***** Task data

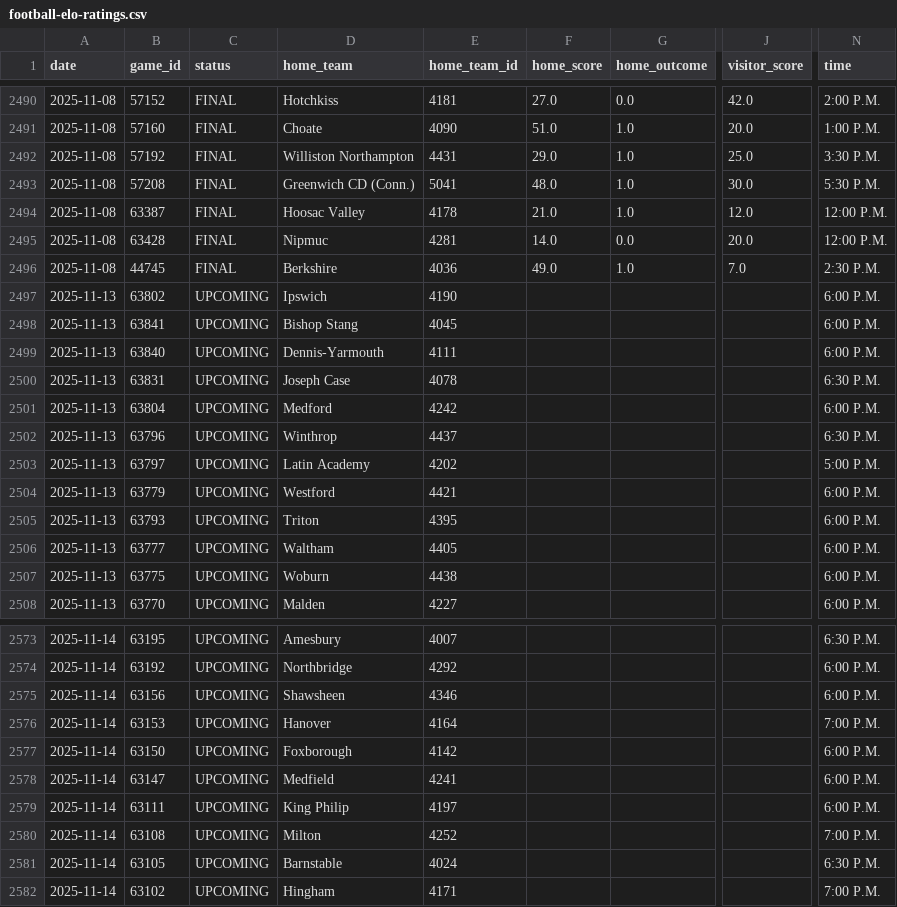
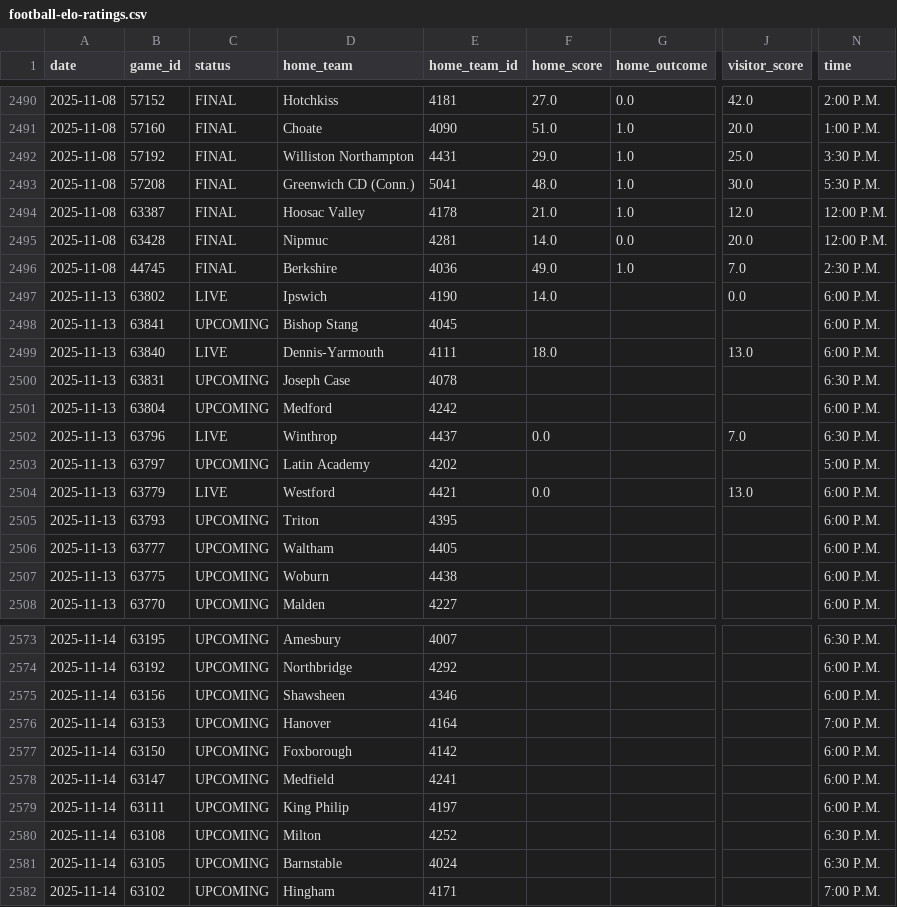
Before and after one commit to bwbensonjr/high-school-sports, a CSV file: results/football-elo-ratings.csv, drawn as a sheet; only a part is shown, gaps mark what is left out; the diff names each change by its address in the sheet, - before the commit and + after, or states it on an @@ line.

```diff
--- a/results/football-elo-ratings.csv
+++ b/results/football-elo-ratings.csv
-C2497 (status): UPCOMING
+C2497 (status): LIVE
-F2497 (home_score): (empty)
+F2497 (home_score): 14.0
-J2497 (visitor_score): (empty)
+J2497 (visitor_score): 0.0
-C2499 (status): UPCOMING
+C2499 (status): LIVE
-F2499 (home_score): (empty)
+F2499 (home_score): 18.0
-J2499 (visitor_score): (empty)
+J2499 (visitor_score): 13.0
-C2502 (status): UPCOMING
+C2502 (status): LIVE
-F2502 (home_score): (empty)
+F2502 (home_score): 0.0
-J2502 (visitor_score): (empty)
+J2502 (visitor_score): 7.0
-C2504 (status): UPCOMING
+C2504 (status): LIVE
-F2504 (home_score): (empty)
+F2504 (home_score): 0.0
-J2504 (visitor_score): (empty)
+J2504 (visitor_score): 13.0
-N2580 (time): 7:00 P.M.
+N2580 (time): 6:30 P.M.
```
Also changed, not shown: data/boys-soccer-2025.csv, data/field-hockey-2025.csv, 34 other files.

**********

_Work instructions_.
With the pictures set aside, please write out all of the records above exactly.

_Response to this task_.
Before and after one commit to bwbensonjr/high-school-sports, a CSV file: results/football-elo-ratings.csv, drawn as a sheet; only a part is shown, gaps mark what is left out; the diff names each change by its address in the sheet, - before the commit and + after, or states it on an @@ line.

```diff
--- a/results/football-elo-ratings.csv
+++ b/results/football-elo-ratings.csv
-C2497 (status): UPCOMING
+C2497 (status): LIVE
-F2497 (home_score): (empty)
+F2497 (home_score): 14.0
-J2497 (visitor_score): (empty)
+J2497 (visitor_score): 0.0
-C2499 (status): UPCOMING
+C2499 (status): LIVE
-F2499 (home_score): (empty)
+F2499 (home_score): 18.0
-J2499 (visitor_score): (empty)
+J2499 (visitor_score): 13.0
-C2502 (status): UPCOMING
+C2502 (status): LIVE
-F2502 (home_score): (empty)
+F2502 (home_score): 0.0
-J2502 (visitor_score): (empty)
+J2502 (visitor_score): 7.0
-C2504 (status): UPCOMING
+C2504 (status): LIVE
-F2504 (home_score): (empty)
+F2504 (home_score): 0.0
-J2504 (visitor_score): (empty)
+J2504 (visitor_score): 13.0
-N2580 (time): 7:00 P.M.
+N2580 (time): 6:30 P.M.
```
Also changed, not shown: data/boys-soccer-2025.csv, data/field-hockey-2025.csv, 34 other files.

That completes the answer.